▶ Work required
Look through the lines below and extract any with the word "assistant".

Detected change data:
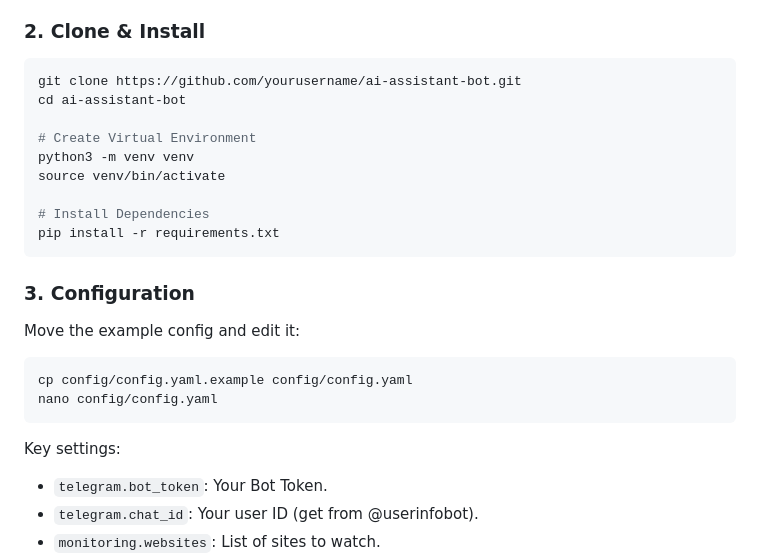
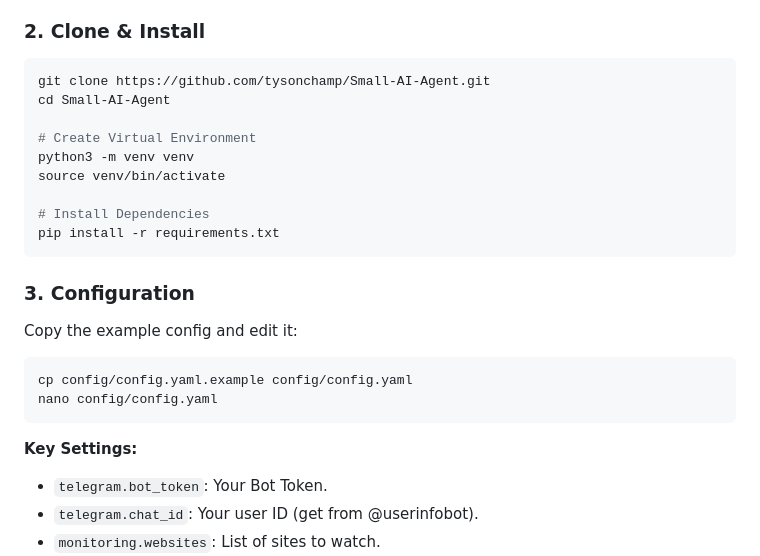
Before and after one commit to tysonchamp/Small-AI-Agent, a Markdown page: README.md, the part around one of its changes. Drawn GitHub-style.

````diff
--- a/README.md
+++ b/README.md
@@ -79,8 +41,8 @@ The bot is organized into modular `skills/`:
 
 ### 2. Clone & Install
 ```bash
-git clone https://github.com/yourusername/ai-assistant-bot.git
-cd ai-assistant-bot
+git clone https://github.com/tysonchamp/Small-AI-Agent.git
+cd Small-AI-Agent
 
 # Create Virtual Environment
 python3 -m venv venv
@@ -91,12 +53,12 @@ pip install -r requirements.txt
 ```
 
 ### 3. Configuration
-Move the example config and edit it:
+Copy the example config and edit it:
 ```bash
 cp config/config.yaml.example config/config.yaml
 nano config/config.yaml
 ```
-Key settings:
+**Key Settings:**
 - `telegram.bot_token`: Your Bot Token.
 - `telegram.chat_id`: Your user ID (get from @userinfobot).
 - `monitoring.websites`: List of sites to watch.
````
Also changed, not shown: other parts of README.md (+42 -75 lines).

▶ Your solution
-git clone https://github.com/yourusername/ai-assistant-bot.git
-cd ai-assistant-bot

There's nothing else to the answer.